Aim of the task:
Would you repeat each line below exactly, without the pictures?

[[ Extracted material, beginning ]]

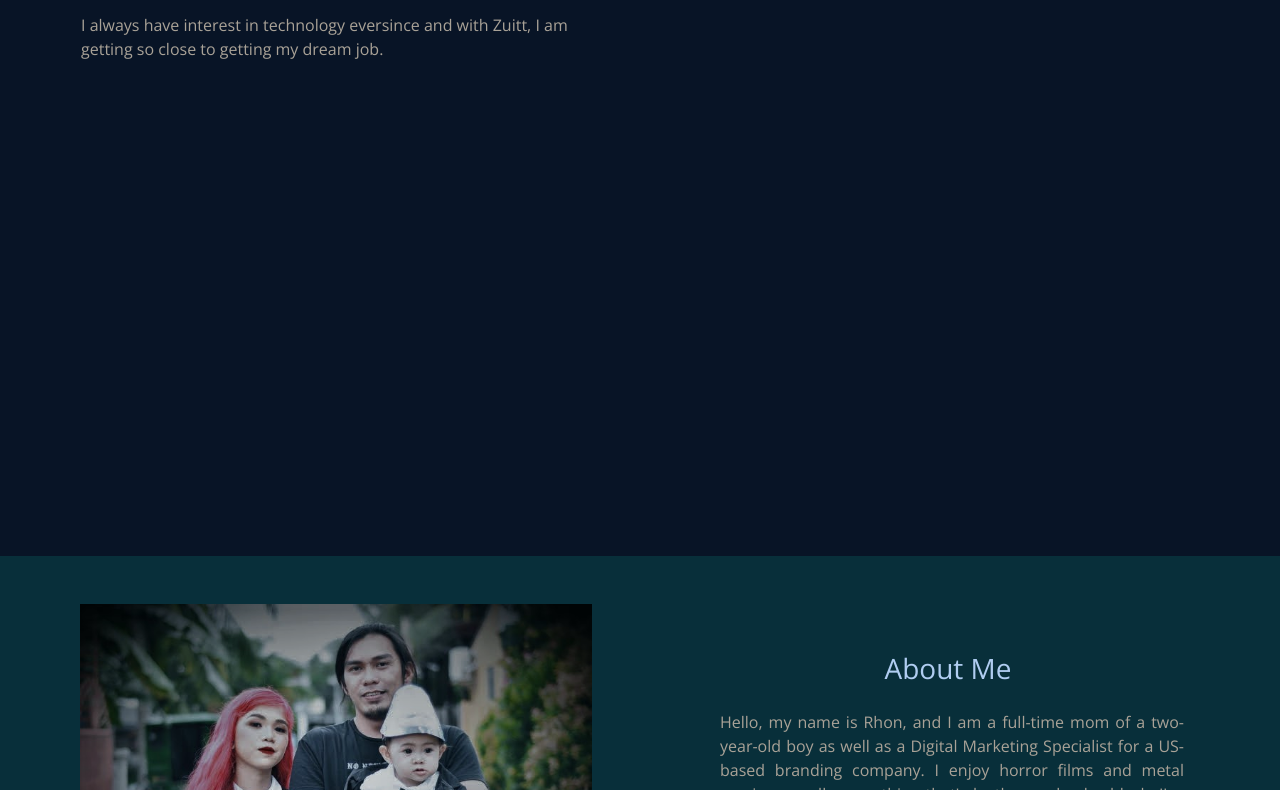
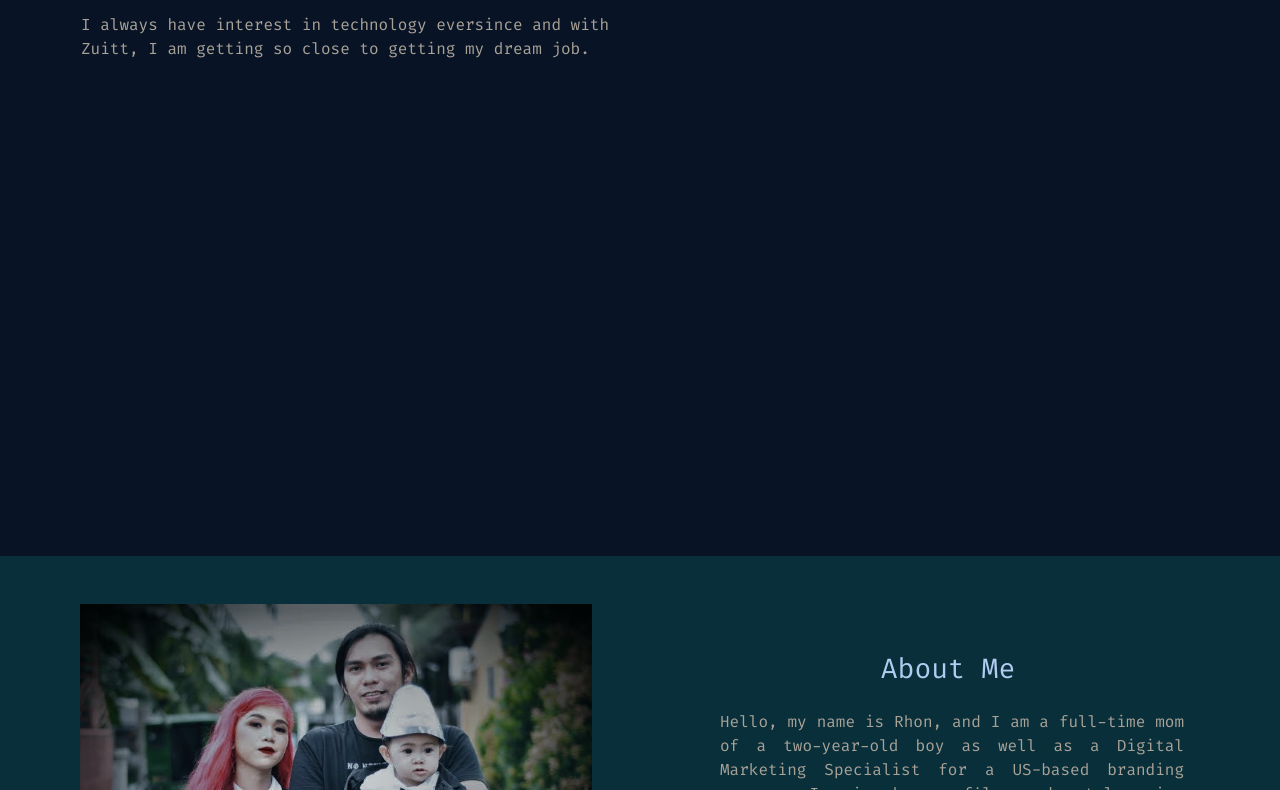
Before and after one commit to bucagrhonamae/web-portfolio-210, a plain HTML site: page index.html in a window 1280 px wide. Shown: the part 356-1146 px from the top of the page. Drawn offline with nearby package versions, Linux system fonts and the light colour scheme.

Commit message:
Change body font to Fira Code.

```diff
--- a/index.css
+++ b/index.css
@@ -36,7 +36,7 @@ CSS Reset*/
 }
 
 body {
-	font-family: 'Open Sans', sans-serif;
+	font-family: 'Fira Code', monospace;
 	background-color: #081426;
 	overflow-x: hidden;
 }
--- a/index.html
+++ b/index.html
@@ -6,7 +6,7 @@
 
         <link rel="preconnect" href="https://fonts.googleapis.com">
         <link rel="preconnect" href="https://fonts.gstatic.com" crossorigin>
-        <link href="https://fonts.googleapis.com/css2?family=Open+Sans:wght@300;400&family=Zilla+Slab:wght@300;400;500;600&display=swap" rel="stylesheet">
+        <link href="https://fonts.googleapis.com/css2?family=Fira+Code&display=swap" rel="stylesheet">
 
         <link rel="stylesheet" href="https://cdn.jsdelivr.net/npm/bootstrap@4.6.2/dist/css/bootstrap.min.css" integrity="sha384-xOolHFLEh07PJGoPkLv1IbcEPTNtaed2xpHsD9ESMhqIYd0nLMwNLD69Npy4HI+N" crossorigin="anonymous">
 
```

[[ Extracted material, end ]]

Output below:
Before and after one commit to bucagrhonamae/web-portfolio-210, a plain HTML site: page index.html in a window 1280 px wide. Shown: the part 356-1146 px from the top of the page. Drawn offline with nearby package versions, Linux system fonts and the light colour scheme.

Commit message:
Change body font to Fira Code.

```diff
--- a/index.css
+++ b/index.css
@@ -36,7 +36,7 @@ CSS Reset*/
 }
 
 body {
-	font-family: 'Open Sans', sans-serif;
+	font-family: 'Fira Code', monospace;
 	background-color: #081426;
 	overflow-x: hidden;
 }
--- a/index.html
+++ b/index.html
@@ -6,7 +6,7 @@
 
         <link rel="preconnect" href="https://fonts.googleapis.com">
         <link rel="preconnect" href="https://fonts.gstatic.com" crossorigin>
-        <link href="https://fonts.googleapis.com/css2?family=Open+Sans:wght@300;400&family=Zilla+Slab:wght@300;400;500;600&display=swap" rel="stylesheet">
+        <link href="https://fonts.googleapis.com/css2?family=Fira+Code&display=swap" rel="stylesheet">
 
         <link rel="stylesheet" href="https://cdn.jsdelivr.net/npm/bootstrap@4.6.2/dist/css/bootstrap.min.css" integrity="sha384-xOolHFLEh07PJGoPkLv1IbcEPTNtaed2xpHsD9ESMhqIYd0nLMwNLD69Npy4HI+N" crossorigin="anonymous">
 
```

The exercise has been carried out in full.